Daly’s stroke occurred in his home in Hailey, Idaho, where he and his wife, Karen, had moved just two weeks before from Colorado. Following an afternoon bike ride, Daly decided to take a nap. He remembers not being able to move anything on the right side of his body shortly after lying down. Karen checked in on him a few minutes later and, realizing her husband had a stroke, called 9-1-1.
Daly was transported by EMS to St. Luke's Wood River Medical Center in nearby Ketchum, Idaho, where non-contrast CT, CTA and CT perfusion scans were quickly ordered. Molly Gill, a nurse in the emergency department at Wood River, was part of the team that met Daly upon his arrival. “He presented with some of the most severe symptoms I've seen in my career. Basically, the entire right side of his body was non-functioning,” Gill said, recalling that she had to use her body to pin his right arm against the CT-scanner bed when starting his IV because it kept falling off the bed. Daly, who was also unable to communicate verbally, was determined to have a National Institute of Health Stroke Scale (NIHSS) score of 24. His condition was severe and would have to be treated quickly if he was going to recover.

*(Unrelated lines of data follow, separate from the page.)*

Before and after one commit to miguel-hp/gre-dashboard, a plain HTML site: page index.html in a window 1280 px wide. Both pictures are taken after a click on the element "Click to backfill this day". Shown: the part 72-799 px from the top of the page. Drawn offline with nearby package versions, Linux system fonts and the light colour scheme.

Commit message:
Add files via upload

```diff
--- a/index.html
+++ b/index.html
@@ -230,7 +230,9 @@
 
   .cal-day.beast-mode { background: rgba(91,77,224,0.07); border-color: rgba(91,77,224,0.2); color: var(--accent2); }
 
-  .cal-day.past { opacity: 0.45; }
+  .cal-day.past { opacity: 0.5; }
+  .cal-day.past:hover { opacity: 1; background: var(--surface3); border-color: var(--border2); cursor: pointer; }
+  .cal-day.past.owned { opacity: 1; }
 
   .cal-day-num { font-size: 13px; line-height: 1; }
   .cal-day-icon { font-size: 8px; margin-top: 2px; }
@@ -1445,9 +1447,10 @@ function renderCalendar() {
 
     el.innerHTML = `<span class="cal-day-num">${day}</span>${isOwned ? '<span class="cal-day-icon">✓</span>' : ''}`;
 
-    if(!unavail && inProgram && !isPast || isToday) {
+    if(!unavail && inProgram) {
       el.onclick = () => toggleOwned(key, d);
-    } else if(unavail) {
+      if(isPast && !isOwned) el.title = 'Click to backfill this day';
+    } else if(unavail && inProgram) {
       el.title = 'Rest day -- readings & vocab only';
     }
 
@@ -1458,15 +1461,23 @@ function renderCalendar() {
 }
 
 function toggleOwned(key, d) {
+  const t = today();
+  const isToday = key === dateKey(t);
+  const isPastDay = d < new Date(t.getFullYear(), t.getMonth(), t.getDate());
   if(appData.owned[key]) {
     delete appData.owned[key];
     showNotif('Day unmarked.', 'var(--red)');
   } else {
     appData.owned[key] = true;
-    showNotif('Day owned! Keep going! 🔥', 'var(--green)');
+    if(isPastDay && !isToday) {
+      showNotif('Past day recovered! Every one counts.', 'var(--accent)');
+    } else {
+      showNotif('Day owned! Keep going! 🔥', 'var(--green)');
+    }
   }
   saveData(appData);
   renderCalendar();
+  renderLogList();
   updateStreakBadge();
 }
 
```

Wood River Medical Center is a rural critical-access hospital with no urgent on-site neurology expertise, so patient scan results typically have to be reviewed by an on-call radiologist at St. Luke’s Boise Medical Center more than 150 miles away; the fact that the health system is equipped with the Rapid® imaging platform, however, meant that Daly’s results were delivered automatically to stroke specialists. The entire Boise stroke team was notified immediately as soon as the results were available, regardless of where they were at the time. “I got a notification on my phone, and I immediately looked at it,” said neurointerventional surgeon Dr. Tony Bell. He was also able to view the RapidAI results from Daly’s CT scans directly from his mobile phone using the Rapid Mobile App. “I saw that this was someone who was going to need help, so I immediately started making preparations to get people activated and talking to the teams at the transfer center and Wood River,” Bell said.
Daly’s RapidAI results revealed that he had a large vessel occlusion of the left internal carotid artery and proximal middle cerebral artery. The call was made to airlift him from Wood River to Boise where Bell would perform a mechanical thrombectomy to remove the clot blocking blood flow to Daly’s brain. Even with the time it took for the helicopter to arrive—typically 45 minutes—the team at Wood River achieved a record-breaking “door-in, door-out” time of 81 minutes.
Once in Boise, Bell completed the thrombectomy, which successfully restored blood flow to Daly’s at-risk brain tissue, in approximately 30 minutes. He was able to leave the hospital two days later with a NIHSS score of 2. Bell chalks up the success of the procedure to one simple factor: time. “If it had taken another hour to get the clot out, I don't think he'd be doing as well as he is,” Bell said.
Now two months after his third stroke, Malcolm Daly is more or less back to his active lifestyle, following a period of intensive speech therapy. He’s managed to channel some of his survivor’s grit into daily bicycle rides, and he’s even planning another climbing trip with friends.